|Pages/Publication Date:||320 / 2020|
On a late winter evening in 1770, British soldiers shot five Massachusetts men to death, and the Boston Massacre became history overnight. But from the very beginning, many accounts have obscured a fascinating truth: the Massacre arose from conflicts that were as personal as they were political. Serena Zabin draws on original sources and lively stories to follow British troops as they are dispatched from Ireland to Boston in 1768 to subdue the increasingly rebellious colonists.

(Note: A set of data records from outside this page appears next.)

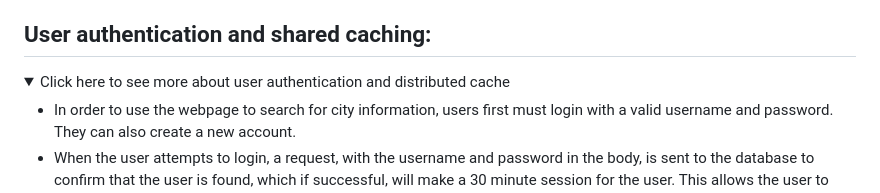
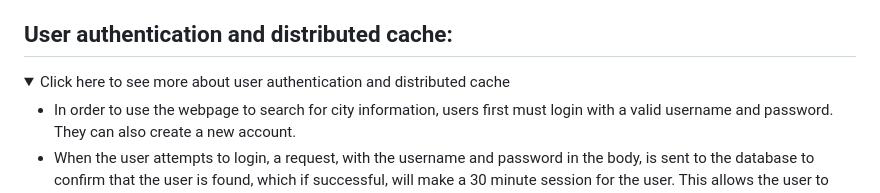
Before and after one commit to JTabb1213/weather, a Markdown page: README.md, the part around the change. Drawn GitHub-style; folded sections open.

```diff
--- a/README.md
+++ b/README.md
@@ -35,7 +35,7 @@ This project was created to learn and apply industry standard software engineeri
 
 <a id="RestAPI"></a>
 
-## User authentication and shared caching:
+## User authentication and distributed cache:
 
 <details>
 	<summary>Click here to see more about user authentication and distributed cache</summary>
```
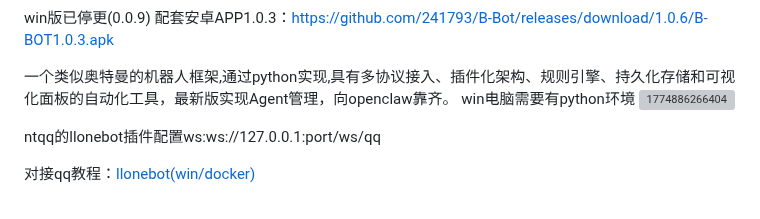
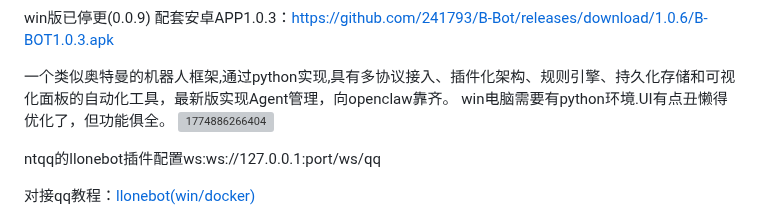
Before and after one commit to 241793/B-Bot, a Markdown page: README.md, the part around the change. Rendered like a GitHub page; grey boxes are pictures that could not be loaded.

```diff
--- a/README.md
+++ b/README.md
@@ -9,7 +9,7 @@ win版已停更(0.0.9)
 配套安卓APP1.0.3：https://github.com/241793/B-Bot/releases/download/1.0.6/B-BOT1.0.3.apk
 
 一个类似奥特曼的机器人框架,通过python实现,具有多协议接入、插件化架构、规则引擎、持久化存储和可视化面板的自动化工具，最新版实现Agent管理，向openclaw靠齐。
-win电脑需要有python环境
+win电脑需要有python环境.UI有点丑懒得优化了，但功能俱全。
 <img width="1821" height="895" alt="1774886266404" src="https://github.com/user-attachments/assets/b38a93e0-6389-46bc-a105-d2b1462ad1fd" />
 
 ntqq的llonebot插件配置ws:ws://127.0.0.1:port/ws/qq
```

Many of these soldiers brought their families, and Zabin shows how they integrated into the communities—only to betray their neighbors with an act of violence that helped to start a revolution.

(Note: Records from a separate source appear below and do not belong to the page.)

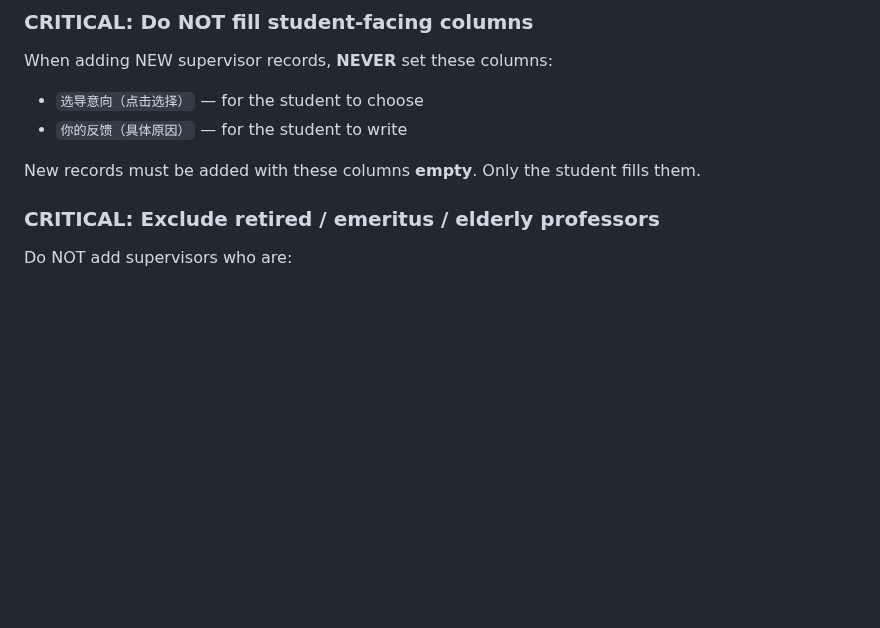
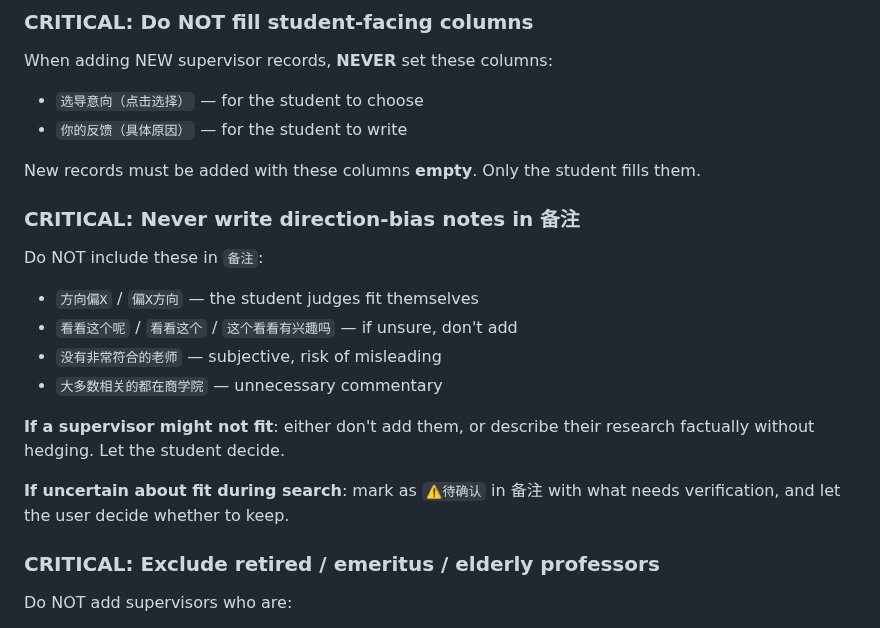
Before and after one commit to PNmiracle/phd-supervisor-selector, a Markdown page: SKILL.md, the part around the change. Drawn GitHub-style; blank space fills up the shorter version.

Commit message:
rule: ban direction-bias notes, hedging language in 备注

```diff
--- a/SKILL.md
+++ b/SKILL.md
@@ -338,6 +338,20 @@ When adding NEW supervisor records, **NEVER** set these columns:
 - `你的反馈（具体原因）` — for the student to write
 
 New records must be added with these columns **empty**. Only the student fills them.
+
+### CRITICAL: Never write direction-bias notes in 备注
+
+Do NOT include these in `备注`:
+- `方向偏X` / `偏X方向` — the student judges fit themselves
+- `看看这个呢` / `看看这个` / `这个看看有兴趣吗` — if unsure, don't add
+- `没有非常符合的老师` — subjective, risk of misleading
+- `大多数相关的都在商学院` — unnecessary commentary
+
+**If a supervisor might not fit**: either don't add them, or describe their research factually without hedging. Let the student decide.
+
+**If uncertain about fit during search**: mark as `⚠️待确认` in 备注 with what needs verification, and let the user decide whether to keep.
+
+
 ### CRITICAL: Exclude retired / emeritus / elderly professors
 
 Do NOT add supervisors who are:
```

"A lively gem of a book that expands our view of early-modern military life, pre-revolutionary Boston, and, in turn, the American Revolution."—Washington Post